• _What is needed_: Reproduce the records that follow in full, excluding any picture they contain.

• _Collection entries_:
____

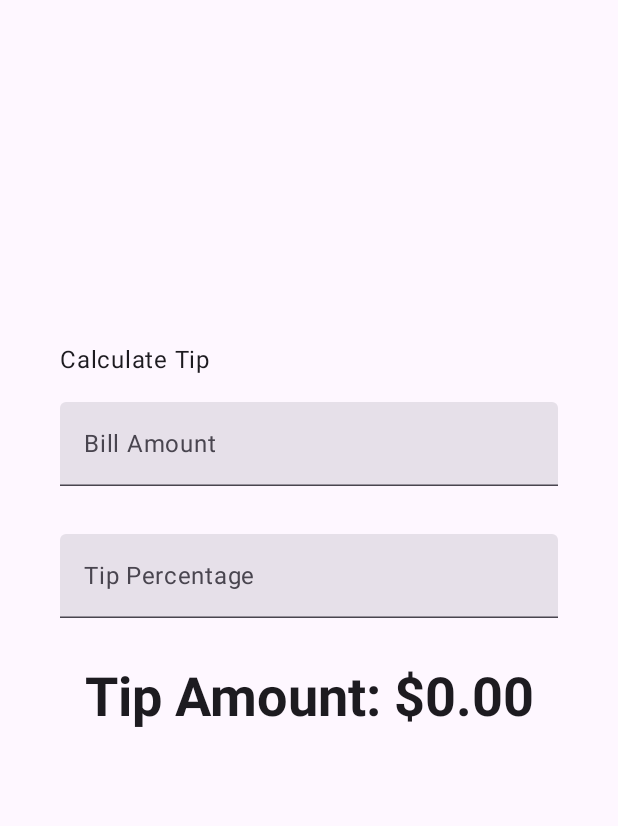
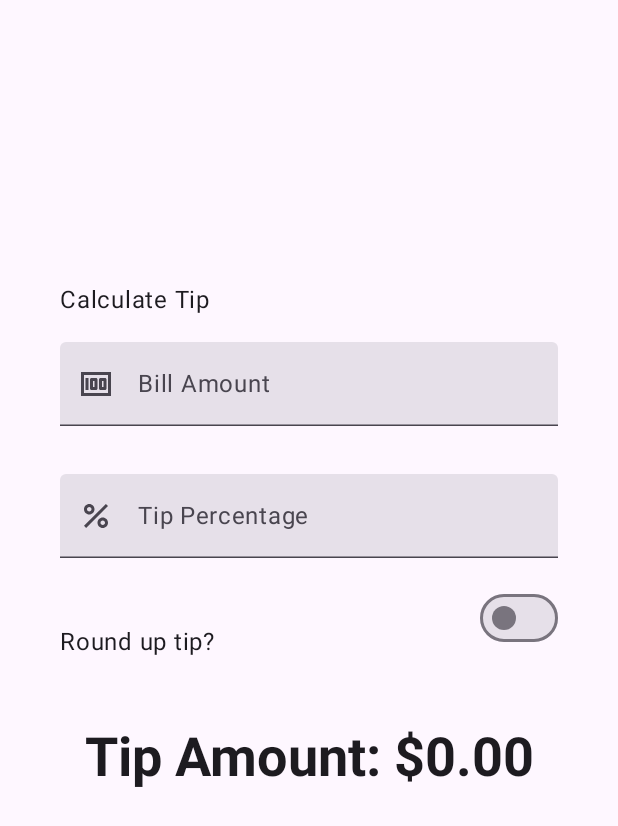
Before and after one commit to KevinMtzV/CalculadoraPropinas, an Android app built with Jetpack Compose: the screen it shows after launch (MainActivity), on a phone screen of 412 x 824 dp. Shown: the top 826 px of the screen. Run offline under Robolectric (Android 15) with nearby library versions, the phone set to English and light mode, and no system bars.

Commit message:
Calculadora Personalizada: Iconos

```diff
--- a/app/src/main/java/com/example/tiptime/MainActivity.kt
+++ b/app/src/main/java/com/example/tiptime/MainActivity.kt
@@ -19,6 +19,7 @@ import android.os.Bundle
 import androidx.activity.ComponentActivity
 import androidx.activity.compose.setContent
 import androidx.activity.enableEdgeToEdge
+import androidx.annotation.DrawableRes
 import androidx.compose.foundation.layout.Arrangement
 import androidx.compose.foundation.layout.Column
 import androidx.compose.foundation.layout.Spacer
@@ -49,6 +50,12 @@ import androidx.compose.ui.unit.dp
 import com.example.tiptime.ui.theme.TipTimeTheme
 import java.text.NumberFormat
 import androidx.annotation.StringRes
+import androidx.compose.foundation.layout.Row
+import androidx.compose.foundation.layout.size
+import androidx.compose.foundation.layout.wrapContentWidth
+import androidx.compose.material3.Icon
+import androidx.compose.material3.Switch
+import androidx.compose.ui.res.painterResource
 import androidx.compose.ui.text.input.ImeAction
 
 class MainActivity : ComponentActivity() {
@@ -74,7 +81,8 @@ fun TipTimeLayout() {
     var tipInput by remember { mutableStateOf("") }
     val tipPercent = tipInput.toDoubleOrNull() ?: 0.0
     val amount = amountInput.toDoubleOrNull() ?: 0.0
-    val tip = calculateTip(amount, tipPercent)
+    var roundUp by remember { mutableStateOf(false) }
+    val tip = calculateTip(amount, tipPercent, roundUp)
 
     Column(
         modifier = Modifier
@@ -93,6 +101,7 @@ fun TipTimeLayout() {
         )
         EditNumberField(
             label = R.string.bill_amount,
+            leadingIcon = R.drawable.money,
             keyboardOptions = KeyboardOptions.Default.copy(
                 keyboardType = KeyboardType.Number,
                 imeAction = ImeAction.Next
@@ -103,6 +112,7 @@ fun TipTimeLayout() {
         )
         EditNumberField(
             label = R.string.how_was_the_service,
+            leadingIcon = R.drawable.percent,
             keyboardOptions = KeyboardOptions.Default.copy(
                 keyboardType = KeyboardType.Number,
                 imeAction = ImeAction.Done
@@ -110,6 +120,11 @@ fun TipTimeLayout() {
             value = tipInput,
             onValueChanged = { tipInput = it },
             modifier = Modifier.padding(bottom = 32.dp).fillMaxWidth()
+        )
+        RoundTheTipRow(
+            roundUp = roundUp,
+            onRoundUpChanged = { roundUp = it },
+            modifier = Modifier.padding(bottom = 32.dp)
         )
         Text(
             text = stringResource(R.string.tip_amount, tip),
@@ -122,6 +137,7 @@ fun TipTimeLayout() {
 @Composable
 fun EditNumberField(
     @StringRes label: Int,
+    @DrawableRes leadingIcon: Int,
     keyboardOptions: KeyboardOptions,
     value: String,
     onValueChanged: (String) -> Unit,
@@ -129,6 +145,7 @@ fun EditNumberField(
 ) {
     TextField(
         value = value,
+        leadingIcon = { Icon(painter = painterResource(id = leadingIcon), null) },
         singleLine = true,
         modifier = modifier,
         onValueChange = onValueChanged,
@@ -137,13 +154,44 @@ fun EditNumberField(
     )
 }
 
+
+@Composable
+fun RoundTheTipRow(
+    roundUp: Boolean,
+    onRoundUpChanged: (Boolean) -> Unit,
+    modifier: Modifier = Modifier
+) {
+    Row(
+        modifier = modifier
+            .fillMaxWidth()
+            .size(48.dp),
+        verticalAlignment = Alignment.CenterVertically
+    ) {
+        Text(text = stringResource(R.string.round_up_tip))
+        Switch(
+            modifier = modifier
+                .fillMaxWidth()
+                .wrapContentWidth(Alignment.End),
+            checked = roundUp,
+            onCheckedChange = onRoundUpChanged,
+        )
+    }
+}
+
 /**
  * Calculates the tip based on the user input and format the tip amount
  * according to the local currency.
  * Example would be "$10.00".
  */
-private fun calculateTip(amount: Double, tipPercent: Double = 15.0): String {
-    val tip = tipPercent / 100 * amount
+private fun calculateTip(
+    amount: Double,
+    tipPercent: Double = 15.0,
+    roundUp: Boolean
+): String {
+    var tip = tipPercent / 100 * amount
+    if (roundUp) {
+        tip = kotlin.math.ceil(tip)
+    }
     return NumberFormat.getCurrencyInstance().format(tip)
 }
 
```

____

• _Solved problem_:
Before and after one commit to KevinMtzV/CalculadoraPropinas, an Android app built with Jetpack Compose: the screen it shows after launch (MainActivity), on a phone screen of 412 x 824 dp. Shown: the top 826 px of the screen. Run offline under Robolectric (Android 15) with nearby library versions, the phone set to English and light mode, and no system bars.

Commit message:
Calculadora Personalizada: Iconos

```diff
--- a/app/src/main/java/com/example/tiptime/MainActivity.kt
+++ b/app/src/main/java/com/example/tiptime/MainActivity.kt
@@ -19,6 +19,7 @@ import android.os.Bundle
 import androidx.activity.ComponentActivity
 import androidx.activity.compose.setContent
 import androidx.activity.enableEdgeToEdge
+import androidx.annotation.DrawableRes
 import androidx.compose.foundation.layout.Arrangement
 import androidx.compose.foundation.layout.Column
 import androidx.compose.foundation.layout.Spacer
@@ -49,6 +50,12 @@ import androidx.compose.ui.unit.dp
 import com.example.tiptime.ui.theme.TipTimeTheme
 import java.text.NumberFormat
 import androidx.annotation.StringRes
+import androidx.compose.foundation.layout.Row
+import androidx.compose.foundation.layout.size
+import androidx.compose.foundation.layout.wrapContentWidth
+import androidx.compose.material3.Icon
+import androidx.compose.material3.Switch
+import androidx.compose.ui.res.painterResource
 import androidx.compose.ui.text.input.ImeAction
 
 class MainActivity : ComponentActivity() {
@@ -74,7 +81,8 @@ fun TipTimeLayout() {
     var tipInput by remember { mutableStateOf("") }
     val tipPercent = tipInput.toDoubleOrNull() ?: 0.0
     val amount = amountInput.toDoubleOrNull() ?: 0.0
-    val tip = calculateTip(amount, tipPercent)
+    var roundUp by remember { mutableStateOf(false) }
+    val tip = calculateTip(amount, tipPercent, roundUp)
 
     Column(
         modifier = Modifier
@@ -93,6 +101,7 @@ fun TipTimeLayout() {
         )
         EditNumberField(
             label = R.string.bill_amount,
+            leadingIcon = R.drawable.money,
             keyboardOptions = KeyboardOptions.Default.copy(
                 keyboardType = KeyboardType.Number,
                 imeAction = ImeAction.Next
@@ -103,6 +112,7 @@ fun TipTimeLayout() {
         )
         EditNumberField(
             label = R.string.how_was_the_service,
+            leadingIcon = R.drawable.percent,
             keyboardOptions = KeyboardOptions.Default.copy(
                 keyboardType = KeyboardType.Number,
                 imeAction = ImeAction.Done
@@ -110,6 +120,11 @@ fun TipTimeLayout() {
             value = tipInput,
             onValueChanged = { tipInput = it },
             modifier = Modifier.padding(bottom = 32.dp).fillMaxWidth()
+        )
+        RoundTheTipRow(
+            roundUp = roundUp,
+            onRoundUpChanged = { roundUp = it },
+            modifier = Modifier.padding(bottom = 32.dp)
         )
         Text(
             text = stringResource(R.string.tip_amount, tip),
@@ -122,6 +137,7 @@ fun TipTimeLayout() {
 @Composable
 fun EditNumberField(
     @StringRes label: Int,
+    @DrawableRes leadingIcon: Int,
     keyboardOptions: KeyboardOptions,
     value: String,
     onValueChanged: (String) -> Unit,
@@ -129,6 +145,7 @@ fun EditNumberField(
 ) {
     TextField(
         value = value,
+        leadingIcon = { Icon(painter = painterResource(id = leadingIcon), null) },
         singleLine = true,
         modifier = modifier,
         onValueChange = onValueChanged,
@@ -137,13 +154,44 @@ fun EditNumberField(
     )
 }
 
+
+@Composable
+fun RoundTheTipRow(
+    roundUp: Boolean,
+    onRoundUpChanged: (Boolean) -> Unit,
+    modifier: Modifier = Modifier
+) {
+    Row(
+        modifier = modifier
+            .fillMaxWidth()
+            .size(48.dp),
+        verticalAlignment = Alignment.CenterVertically
+    ) {
+        Text(text = stringResource(R.string.round_up_tip))
+        Switch(
+            modifier = modifier
+                .fillMaxWidth()
+                .wrapContentWidth(Alignment.End),
+            checked = roundUp,
+            onCheckedChange = onRoundUpChanged,
+        )
+    }
+}
+
 /**
  * Calculates the tip based on the user input and format the tip amount
  * according to the local currency.
  * Example would be "$10.00".
  */
-private fun calculateTip(amount: Double, tipPercent: Double = 15.0): String {
-    val tip = tipPercent / 100 * amount
+private fun calculateTip(
+    amount: Double,
+    tipPercent: Double = 15.0,
+    roundUp: Boolean
+): String {
+    var tip = tipPercent / 100 * amount
+    if (roundUp) {
+        tip = kotlin.math.ceil(tip)
+    }
     return NumberFormat.getCurrencyInstance().format(tip)
 }
 
```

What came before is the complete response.